Indexable insert made of sintered carbide with a hard material coating

Sintering is a process for manufacturing or changing materials . Fine-grain ceramic or metallic materials are heated - often under increased pressure - but the temperatures remain below the melting temperature of the main components, so that the shape of the workpiece is retained. As a rule, shrinkage occurs because the particles of the starting material compact and pore spaces are filled. A basic distinction is made between solid phase sintering and liquid phase sintering, which also results in a melt. Sintering processes are of great importance in ceramic production ("sintered glass ceramic ") and in metallurgy("Sintered metals" and " Powder metallurgy "). The temperature treatment of the sintering turns a fine or coarse-grained green body that was formed in a previous process step - for example by means of extrusion - into a solid workpiece. The sintered product only receives its final properties through the temperature treatment, such as hardness, strength or thermal diffusivity, which are required in the respective application.

Basic principle

Cross section through a sintering tool and the sintered part
Cross section through a sintering tool and the sintered part

During sintering, granular or powdery substances are usually mixed and then connected or compressed by heating. In contrast to pure melt, none or at least not all of the starting materials are melted. In other words, the starting materials are "baked together" in colloquial terms. It is therefore categorized under the two manufacturing processes, archetype and changing material properties .
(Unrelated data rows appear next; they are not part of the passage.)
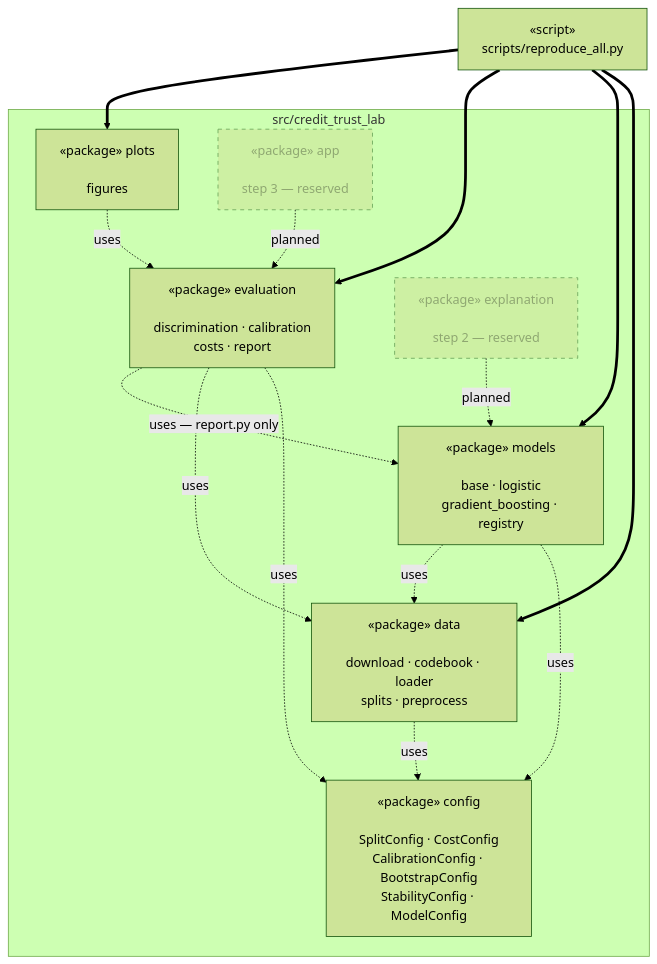
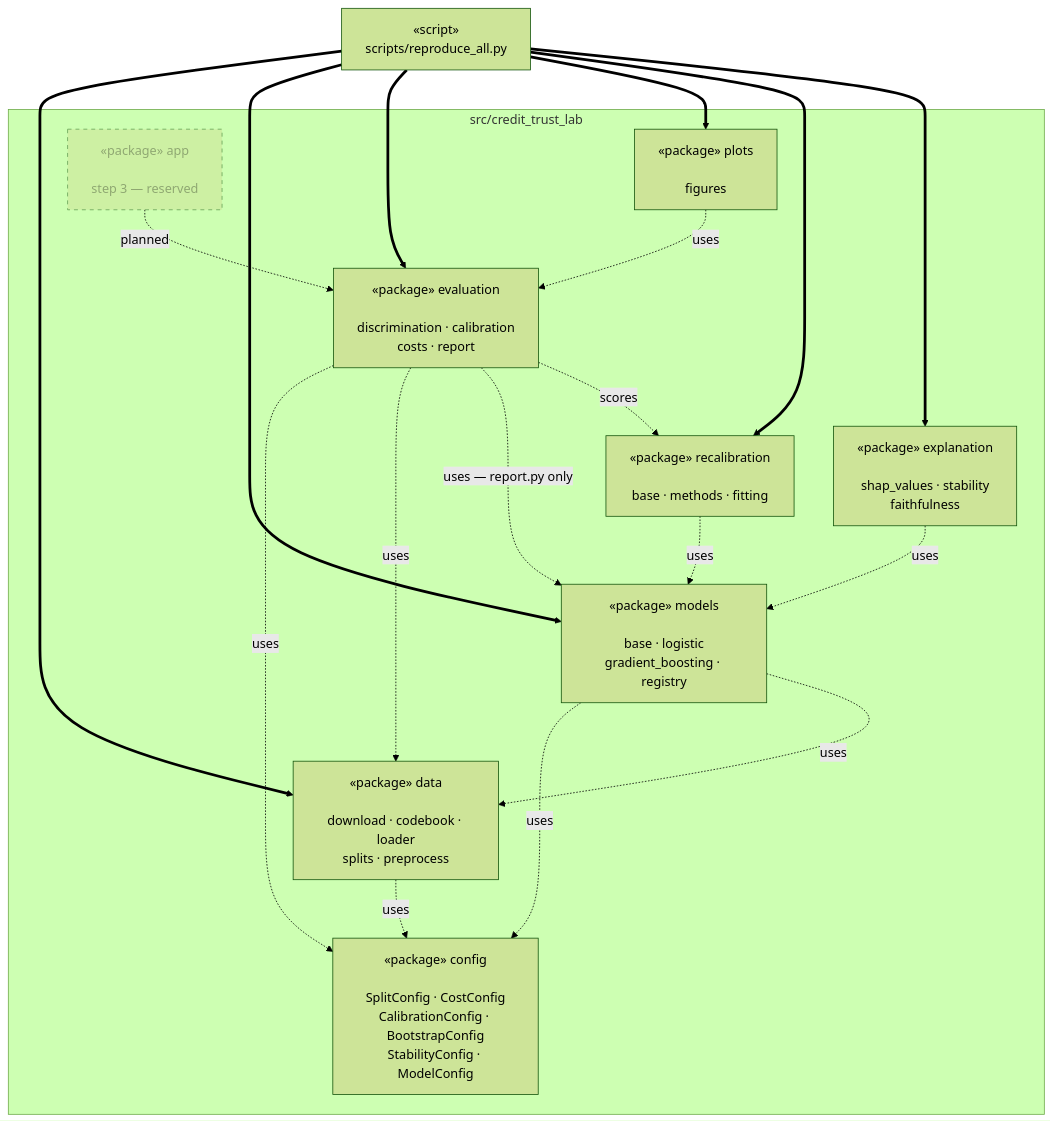
Before and after one commit to Jannes96/credit-confidence-gap: the first of 7 diagrams in docs/architecture.md, drawn with Mermaid (forest theme). The commit also changed 15 other files, not shown here.

First line of the commit message:
Step 2: null distributions, recalibration, and SHAP with two checks

````diff
--- a/docs/architecture.md
+++ b/docs/architecture.md
@@ -27,33 +27,38 @@
 ```mermaid
 flowchart TB
     SCR["«script»<br/>scripts/reproduce_all.py"]
 
     subgraph LIB["src/credit_trust_lab"]
         CFG["«package» config<br/><br/>SplitConfig · CostConfig<br/>CalibrationConfig · BootstrapConfig<br/>StabilityConfig · ModelConfig"]
         DATA["«package» data<br/><br/>download · codebook · loader<br/>splits · preprocess"]
         MOD["«package» models<br/><br/>base · logistic<br/>gradient_boosting · registry"]
         EVAL["«package» evaluation<br/><br/>discrimination · calibration<br/>costs · report"]
+        REC["«package» recalibration<br/><br/>base · methods · fitting"]
         PLT["«package» plots<br/><br/>figures"]
-        EXP["«package» explanation<br/><br/>step 2 — reserved"]
+        EXP["«package» explanation<br/><br/>shap_values · stability<br/>faithfulness"]
         APP["«package» app<br/><br/>step 3 — reserved"]
     end
 
     DATA -.->|uses| CFG
     MOD -.->|uses| CFG
     MOD -.->|uses| DATA
     EVAL -.->|uses| CFG
     EVAL -.->|uses| DATA
     EVAL -.->|uses — report.py only| MOD
     PLT -.->|uses| EVAL
 
     SCR ==> DATA
     SCR ==> MOD
     SCR ==> EVAL
     SCR ==> PLT
 
-    EXP -.->|planned| MOD
+    EXP -.->|uses| MOD
+    REC -.->|uses| MOD
+    EVAL -.->|scores| REC
+    SCR ==> REC
+    SCR ==> EXP
     APP -.->|planned| EVAL
 
     classDef reserved stroke-dasharray:5 5,opacity:0.55
-    class EXP,APP reserved
+    class APP reserved
 ```
````
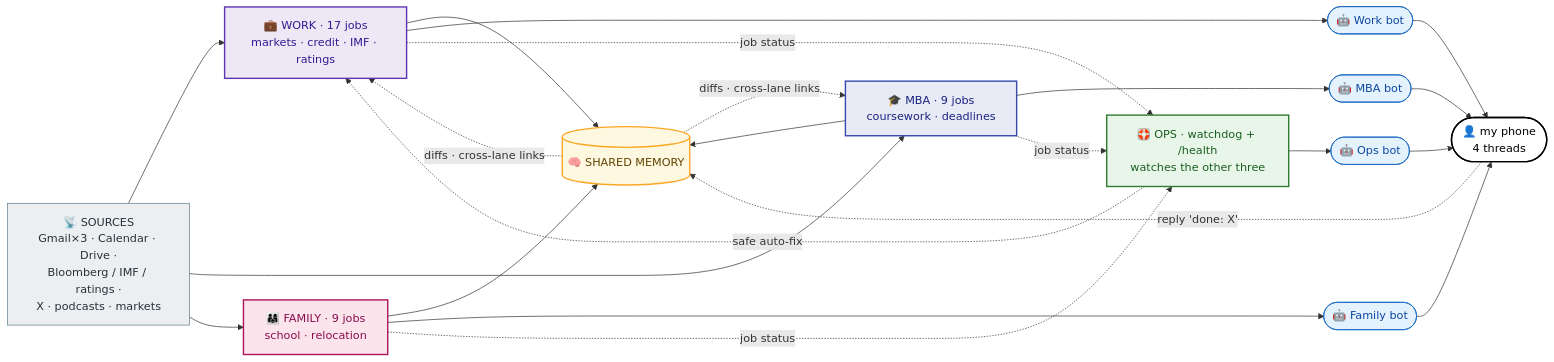
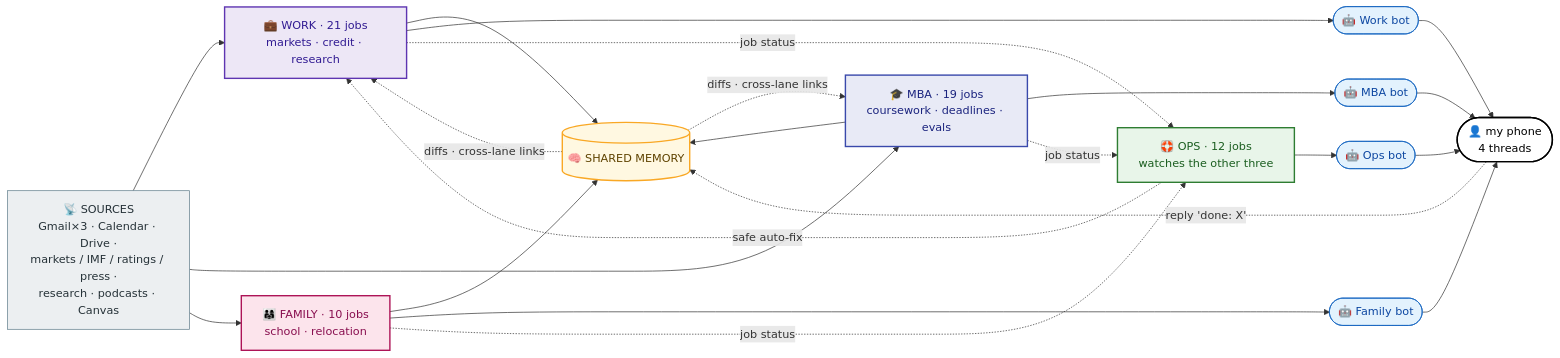
The first of 6 diagrams in docs/08-the-fleet-map.md (nickmuchi87/hermes-agents-showcase), drawn with Mermaid before and after one commit. The commit also changed other lines of this file and 8 other files, not shown here.

````diff
--- a/docs/08-the-fleet-map.md
+++ b/docs/08-the-fleet-map.md
@@ -27,35 +27,35 @@
 ```mermaid
 flowchart LR
-    SRC["📡 SOURCES<br/>Gmail×3 · Calendar · Drive ·<br/>Bloomberg / IMF / ratings ·<br/>X · podcasts · markets"]:::src
-    WORK["💼 WORK · 17 jobs<br/>markets · credit · IMF · ratings"]:::work
-    MBA["🎓 MBA · 9 jobs<br/>coursework · deadlines"]:::mba
-    FAM["👨‍👩‍👧 FAMILY · 9 jobs<br/>school · relocation"]:::fam
-    OPS["🛟 OPS · watchdog + /health<br/>watches the other three"]:::ping
+    SRC["📡 SOURCES<br/>Gmail×3 · Calendar · Drive ·<br/>markets / IMF / ratings / press ·<br/>research · podcasts · Canvas"]:::src
+    WORK["💼 WORK · 21 jobs<br/>markets · credit · research"]:::work
+    MBA["🎓 MBA · 19 jobs<br/>coursework · deadlines · evals"]:::mba
+    FAM["👨‍👩‍👧 FAMILY · 10 jobs<br/>school · relocation"]:::fam
+    OPS["🛟 OPS · 12 jobs<br/>watches the other three"]:::ping
     MEM[("🧠 SHARED MEMORY")]:::mem
     BW(["🤖 Work bot"]):::bot
     BM(["🤖 MBA bot"]):::bot
     BF(["🤖 Family bot"]):::bot
     BO(["🤖 Ops bot"]):::bot
     ME(["👤 my phone<br/>4 threads"]):::me
 
     SRC --> WORK & MBA & FAM
     WORK & MBA & FAM --> MEM
     MEM -. "diffs · cross-lane links" .-> WORK & MBA
     WORK --> BW
     MBA --> BM
     FAM --> BF
     WORK & MBA & FAM -. "job status" .-> OPS
     OPS -. "safe auto-fix" .-> WORK
     OPS --> BO
     BW & BM & BF & BO --> ME
     ME -. "reply 'done: X'" .-> MEM
 
     classDef src fill:#eceff1,stroke:#607d8b,color:#263238;
     classDef work fill:#ede7f6,stroke:#5e35b1,color:#311b92,stroke-width:2px;
     classDef mba fill:#e8eaf6,stroke:#3949ab,color:#1a237e,stroke-width:2px;
     classDef fam fill:#fce4ec,stroke:#ad1457,color:#880e4f,stroke-width:2px;
     classDef ping fill:#e8f5e9,stroke:#2e7d32,color:#1b5e20,stroke-width:2px;
     classDef mem fill:#fff8e1,stroke:#f9a825,color:#5f4300,stroke-width:2px;
     classDef bot fill:#e3f2fd,stroke:#1565c0,color:#0d47a1;
     classDef me fill:#fff,stroke:#000,color:#000,stroke-width:2px;
 ```
````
Sintering makes use of the fact that powders have a large surface area and thus a large surface energy, but every system strives to adopt a state of the lowest free enthalpy . During sintering, the individual grains enlarge, so that the surface energy decreases. At the same time, the proportion of saturated chemical bonds increases, so that the body as a whole solidifies.

The powder masses are first brought into the shape of the desired workpiece. This is done either by pressing the powder masses (manufacture of technical products) or by molding and subsequent drying (for example in the manufacture of stoneware or clay ). At least a minimal cohesion of the powder particles must be given here. If this cohesion is not given, a binding agent must be used, e.g. B. when pouring cold . This so-called green compact or green body is then compressed and cured by heat treatment below the melting temperature .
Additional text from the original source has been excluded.